Task to complete — Repeat each record that follows, keeping it identical.

##### Records for the task #####

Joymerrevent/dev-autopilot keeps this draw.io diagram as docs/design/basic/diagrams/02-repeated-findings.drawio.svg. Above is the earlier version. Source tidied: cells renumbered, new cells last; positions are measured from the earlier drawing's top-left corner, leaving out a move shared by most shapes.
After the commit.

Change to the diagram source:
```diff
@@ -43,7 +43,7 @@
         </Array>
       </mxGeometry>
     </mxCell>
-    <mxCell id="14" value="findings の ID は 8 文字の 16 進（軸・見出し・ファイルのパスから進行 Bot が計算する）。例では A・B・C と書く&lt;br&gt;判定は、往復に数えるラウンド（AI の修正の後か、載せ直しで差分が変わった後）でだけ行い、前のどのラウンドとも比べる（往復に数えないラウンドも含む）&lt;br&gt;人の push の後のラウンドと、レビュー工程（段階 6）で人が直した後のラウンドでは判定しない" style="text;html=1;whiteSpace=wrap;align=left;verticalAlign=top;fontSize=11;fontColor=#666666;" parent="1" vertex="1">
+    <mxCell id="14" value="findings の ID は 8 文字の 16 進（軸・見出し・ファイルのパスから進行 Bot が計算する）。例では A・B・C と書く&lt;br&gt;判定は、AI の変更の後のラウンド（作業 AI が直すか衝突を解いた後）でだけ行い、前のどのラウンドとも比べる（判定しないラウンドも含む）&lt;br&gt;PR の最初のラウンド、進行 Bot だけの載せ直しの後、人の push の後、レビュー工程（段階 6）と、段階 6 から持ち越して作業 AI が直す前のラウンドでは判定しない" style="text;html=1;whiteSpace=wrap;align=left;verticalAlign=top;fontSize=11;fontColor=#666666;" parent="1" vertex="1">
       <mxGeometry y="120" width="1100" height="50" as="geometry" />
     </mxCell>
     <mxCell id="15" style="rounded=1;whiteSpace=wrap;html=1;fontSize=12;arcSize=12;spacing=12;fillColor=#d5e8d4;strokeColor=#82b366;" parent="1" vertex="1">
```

#####

Reply to the exercise —
Joymerrevent/dev-autopilot keeps this draw.io diagram as docs/design/basic/diagrams/02-repeated-findings.drawio.svg. Above is the earlier version. Source tidied: cells renumbered, new cells last; positions are measured from the earlier drawing's top-left corner, leaving out a move shared by most shapes.
After the commit.

Change to the diagram source:
```diff
@@ -43,7 +43,7 @@
         </Array>
       </mxGeometry>
     </mxCell>
-    <mxCell id="14" value="findings の ID は 8 文字の 16 進（軸・見出し・ファイルのパスから進行 Bot が計算する）。例では A・B・C と書く&lt;br&gt;判定は、往復に数えるラウンド（AI の修正の後か、載せ直しで差分が変わった後）でだけ行い、前のどのラウンドとも比べる（往復に数えないラウンドも含む）&lt;br&gt;人の push の後のラウンドと、レビュー工程（段階 6）で人が直した後のラウンドでは判定しない" style="text;html=1;whiteSpace=wrap;align=left;verticalAlign=top;fontSize=11;fontColor=#666666;" parent="1" vertex="1">
+    <mxCell id="14" value="findings の ID は 8 文字の 16 進（軸・見出し・ファイルのパスから進行 Bot が計算する）。例では A・B・C と書く&lt;br&gt;判定は、AI の変更の後のラウンド（作業 AI が直すか衝突を解いた後）でだけ行い、前のどのラウンドとも比べる（判定しないラウンドも含む）&lt;br&gt;PR の最初のラウンド、進行 Bot だけの載せ直しの後、人の push の後、レビュー工程（段階 6）と、段階 6 から持ち越して作業 AI が直す前のラウンドでは判定しない" style="text;html=1;whiteSpace=wrap;align=left;verticalAlign=top;fontSize=11;fontColor=#666666;" parent="1" vertex="1">
       <mxGeometry y="120" width="1100" height="50" as="geometry" />
     </mxCell>
     <mxCell id="15" style="rounded=1;whiteSpace=wrap;html=1;fontSize=12;arcSize=12;spacing=12;fillColor=#d5e8d4;strokeColor=#82b366;" parent="1" vertex="1">
```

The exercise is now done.